looks like they made a decision:

http://nbcpolitics.msnbc.msn.com/_news/2012/06/25/12398271-high-court-strikes-down-key-parts-of-arizona-immigration-law?lite

Quote
The Supreme Court upheld one part of the Arizona immigration law but struck down other sections.

The part of the law the justices upheld requires police officers stopping someone to make efforts to verify the person’s immigration status with the Federal Government.

The justices struck down three other parts of the law:
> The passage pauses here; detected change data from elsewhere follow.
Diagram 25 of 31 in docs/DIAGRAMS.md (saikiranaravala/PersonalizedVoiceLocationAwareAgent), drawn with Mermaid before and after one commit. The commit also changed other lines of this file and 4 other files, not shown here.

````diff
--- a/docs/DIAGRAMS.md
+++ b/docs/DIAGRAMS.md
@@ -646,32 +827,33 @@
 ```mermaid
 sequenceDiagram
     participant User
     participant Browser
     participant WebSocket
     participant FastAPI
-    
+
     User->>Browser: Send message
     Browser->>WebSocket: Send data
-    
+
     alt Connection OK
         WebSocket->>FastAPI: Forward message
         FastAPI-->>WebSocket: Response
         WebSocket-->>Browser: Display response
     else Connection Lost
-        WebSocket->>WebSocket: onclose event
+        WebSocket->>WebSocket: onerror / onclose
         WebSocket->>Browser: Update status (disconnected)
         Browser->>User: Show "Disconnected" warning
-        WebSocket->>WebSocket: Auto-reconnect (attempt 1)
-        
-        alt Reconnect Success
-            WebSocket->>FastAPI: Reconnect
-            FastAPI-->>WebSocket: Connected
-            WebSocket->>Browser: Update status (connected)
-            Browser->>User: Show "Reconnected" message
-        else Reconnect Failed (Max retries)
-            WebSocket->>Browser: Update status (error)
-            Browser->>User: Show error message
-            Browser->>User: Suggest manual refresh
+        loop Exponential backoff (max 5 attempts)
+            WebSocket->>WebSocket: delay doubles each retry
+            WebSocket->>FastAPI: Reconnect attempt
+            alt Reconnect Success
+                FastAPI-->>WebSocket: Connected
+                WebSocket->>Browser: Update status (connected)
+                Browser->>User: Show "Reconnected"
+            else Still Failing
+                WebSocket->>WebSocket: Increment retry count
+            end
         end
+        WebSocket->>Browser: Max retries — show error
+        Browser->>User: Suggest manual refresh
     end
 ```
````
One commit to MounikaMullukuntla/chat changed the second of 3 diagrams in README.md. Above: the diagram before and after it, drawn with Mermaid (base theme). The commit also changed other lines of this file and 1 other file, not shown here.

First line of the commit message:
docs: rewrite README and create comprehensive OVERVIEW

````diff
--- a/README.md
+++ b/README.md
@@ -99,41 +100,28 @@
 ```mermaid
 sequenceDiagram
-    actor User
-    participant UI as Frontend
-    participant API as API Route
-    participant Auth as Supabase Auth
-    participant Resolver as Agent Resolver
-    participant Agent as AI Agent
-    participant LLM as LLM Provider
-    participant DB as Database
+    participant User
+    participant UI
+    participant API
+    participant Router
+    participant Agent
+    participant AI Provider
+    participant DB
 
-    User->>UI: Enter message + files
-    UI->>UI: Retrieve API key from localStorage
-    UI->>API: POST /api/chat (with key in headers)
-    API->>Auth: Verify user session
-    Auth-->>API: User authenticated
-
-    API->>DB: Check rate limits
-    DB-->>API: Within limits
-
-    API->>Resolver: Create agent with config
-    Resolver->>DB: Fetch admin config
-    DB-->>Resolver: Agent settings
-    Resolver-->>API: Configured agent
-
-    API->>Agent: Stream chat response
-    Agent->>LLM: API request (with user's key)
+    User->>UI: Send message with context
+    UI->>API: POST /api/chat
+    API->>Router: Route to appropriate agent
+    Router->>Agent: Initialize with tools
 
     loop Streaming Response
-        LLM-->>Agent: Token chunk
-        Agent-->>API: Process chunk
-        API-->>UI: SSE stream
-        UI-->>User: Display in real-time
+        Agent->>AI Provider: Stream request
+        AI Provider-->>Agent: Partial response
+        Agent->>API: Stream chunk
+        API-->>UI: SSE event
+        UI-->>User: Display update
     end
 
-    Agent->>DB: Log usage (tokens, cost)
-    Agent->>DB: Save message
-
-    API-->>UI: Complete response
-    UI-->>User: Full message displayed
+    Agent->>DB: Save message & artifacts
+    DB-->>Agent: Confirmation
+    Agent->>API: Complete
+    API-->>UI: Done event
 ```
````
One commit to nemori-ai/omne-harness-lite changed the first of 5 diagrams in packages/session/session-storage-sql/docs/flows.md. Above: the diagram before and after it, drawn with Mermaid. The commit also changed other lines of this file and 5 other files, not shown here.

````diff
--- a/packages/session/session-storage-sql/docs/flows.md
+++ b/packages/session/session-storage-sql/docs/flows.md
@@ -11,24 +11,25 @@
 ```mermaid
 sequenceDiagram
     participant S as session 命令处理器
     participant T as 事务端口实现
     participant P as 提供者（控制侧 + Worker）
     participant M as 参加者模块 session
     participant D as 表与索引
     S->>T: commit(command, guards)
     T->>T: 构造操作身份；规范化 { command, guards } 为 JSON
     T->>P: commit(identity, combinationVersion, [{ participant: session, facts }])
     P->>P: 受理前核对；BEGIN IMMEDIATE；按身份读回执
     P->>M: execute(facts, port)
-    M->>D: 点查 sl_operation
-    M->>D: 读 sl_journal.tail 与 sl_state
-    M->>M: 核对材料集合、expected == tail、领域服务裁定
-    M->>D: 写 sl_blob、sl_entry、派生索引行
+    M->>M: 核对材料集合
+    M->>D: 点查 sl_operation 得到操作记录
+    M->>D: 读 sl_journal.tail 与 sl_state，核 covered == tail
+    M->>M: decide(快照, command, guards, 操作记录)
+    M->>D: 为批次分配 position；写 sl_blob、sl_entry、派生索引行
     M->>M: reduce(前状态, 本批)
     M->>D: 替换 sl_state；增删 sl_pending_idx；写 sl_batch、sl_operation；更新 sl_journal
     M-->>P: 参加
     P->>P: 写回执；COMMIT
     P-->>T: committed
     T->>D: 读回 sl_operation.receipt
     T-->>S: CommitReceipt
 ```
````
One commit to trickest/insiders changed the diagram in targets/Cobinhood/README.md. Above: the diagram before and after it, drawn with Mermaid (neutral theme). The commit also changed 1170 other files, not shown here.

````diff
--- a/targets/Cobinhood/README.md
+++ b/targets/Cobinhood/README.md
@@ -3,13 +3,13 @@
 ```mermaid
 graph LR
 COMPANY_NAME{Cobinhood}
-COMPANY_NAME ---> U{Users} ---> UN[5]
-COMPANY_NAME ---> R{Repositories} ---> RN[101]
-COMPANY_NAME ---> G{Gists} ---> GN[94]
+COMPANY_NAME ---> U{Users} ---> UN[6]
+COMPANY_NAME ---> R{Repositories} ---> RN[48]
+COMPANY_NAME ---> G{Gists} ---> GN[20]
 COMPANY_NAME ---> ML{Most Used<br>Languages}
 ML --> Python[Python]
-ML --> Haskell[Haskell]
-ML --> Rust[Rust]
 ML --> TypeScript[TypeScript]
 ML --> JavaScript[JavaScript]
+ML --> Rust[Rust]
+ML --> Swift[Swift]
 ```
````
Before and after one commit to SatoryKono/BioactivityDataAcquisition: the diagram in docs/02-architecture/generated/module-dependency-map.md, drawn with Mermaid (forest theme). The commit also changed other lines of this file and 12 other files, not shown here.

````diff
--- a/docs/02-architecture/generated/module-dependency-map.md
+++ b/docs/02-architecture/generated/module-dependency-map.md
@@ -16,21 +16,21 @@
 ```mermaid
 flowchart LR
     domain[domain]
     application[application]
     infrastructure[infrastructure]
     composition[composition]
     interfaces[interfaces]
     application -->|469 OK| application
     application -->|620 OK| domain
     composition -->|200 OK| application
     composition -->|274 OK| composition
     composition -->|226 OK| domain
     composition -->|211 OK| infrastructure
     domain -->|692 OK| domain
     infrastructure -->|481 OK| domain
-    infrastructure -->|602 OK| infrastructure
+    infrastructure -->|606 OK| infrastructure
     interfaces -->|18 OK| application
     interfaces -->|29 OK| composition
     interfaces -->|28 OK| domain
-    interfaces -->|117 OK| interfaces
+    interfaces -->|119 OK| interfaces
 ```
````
    One making it a crime for an illegal immigrant to work or to seek work in Arizona;
    One which authorized state and local officers to arrest people without a warrant if the officers have probable cause to believe a person is an illegal immigrant;
    And one that made it a state requirement for immigrants to register with the federal government.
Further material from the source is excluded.